Work order:
Look through the records below for the line holding "Before and after one commit to jakeantelis/Matcha, a". Write it out exactly, with each following line through the line holding "Also changed, not".

<<<<

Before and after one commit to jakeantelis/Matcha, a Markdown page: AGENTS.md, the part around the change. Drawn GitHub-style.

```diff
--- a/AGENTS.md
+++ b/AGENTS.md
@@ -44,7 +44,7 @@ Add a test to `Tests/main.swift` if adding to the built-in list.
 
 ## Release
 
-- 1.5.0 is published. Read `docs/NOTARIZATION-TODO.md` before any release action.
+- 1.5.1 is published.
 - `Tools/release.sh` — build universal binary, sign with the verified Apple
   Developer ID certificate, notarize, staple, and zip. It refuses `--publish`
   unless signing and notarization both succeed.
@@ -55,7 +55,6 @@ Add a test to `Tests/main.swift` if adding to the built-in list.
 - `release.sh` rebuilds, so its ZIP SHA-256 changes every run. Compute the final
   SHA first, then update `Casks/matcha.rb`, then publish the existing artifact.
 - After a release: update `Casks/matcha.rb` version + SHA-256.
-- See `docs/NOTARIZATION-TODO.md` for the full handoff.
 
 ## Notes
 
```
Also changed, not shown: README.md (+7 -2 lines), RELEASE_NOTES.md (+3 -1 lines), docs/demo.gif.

>>>>
<<<<

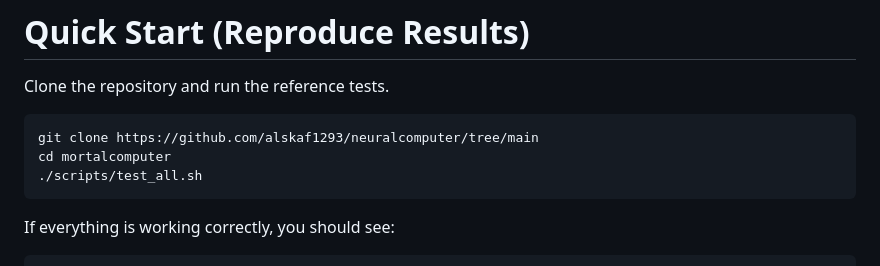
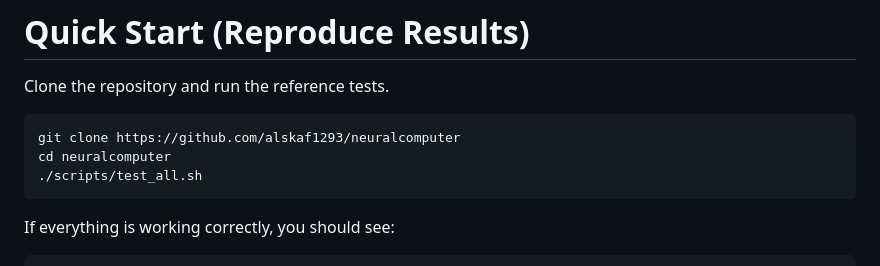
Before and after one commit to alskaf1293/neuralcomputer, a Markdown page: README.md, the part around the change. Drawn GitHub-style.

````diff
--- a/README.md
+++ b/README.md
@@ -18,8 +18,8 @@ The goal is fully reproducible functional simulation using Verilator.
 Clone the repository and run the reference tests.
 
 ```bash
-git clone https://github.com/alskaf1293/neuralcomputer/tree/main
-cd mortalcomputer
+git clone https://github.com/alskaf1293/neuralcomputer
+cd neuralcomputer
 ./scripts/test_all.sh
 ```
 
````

>>>>

Exercise answer:
Before and after one commit to jakeantelis/Matcha, a Markdown page: AGENTS.md, the part around the change. Drawn GitHub-style.

```diff
--- a/AGENTS.md
+++ b/AGENTS.md
@@ -44,7 +44,7 @@ Add a test to `Tests/main.swift` if adding to the built-in list.
 
 ## Release
 
-- 1.5.0 is published. Read `docs/NOTARIZATION-TODO.md` before any release action.
+- 1.5.1 is published.
 - `Tools/release.sh` — build universal binary, sign with the verified Apple
   Developer ID certificate, notarize, staple, and zip. It refuses `--publish`
   unless signing and notarization both succeed.
@@ -55,7 +55,6 @@ Add a test to `Tests/main.swift` if adding to the built-in list.
 - `release.sh` rebuilds, so its ZIP SHA-256 changes every run. Compute the final
   SHA first, then update `Casks/matcha.rb`, then publish the existing artifact.
 - After a release: update `Casks/matcha.rb` version + SHA-256.
-- See `docs/NOTARIZATION-TODO.md` for the full handoff.
 
 ## Notes
 
```
Also changed, not shown: README.md (+7 -2 lines), RELEASE_NOTES.md (+3 -1 lines), docs/demo.gif.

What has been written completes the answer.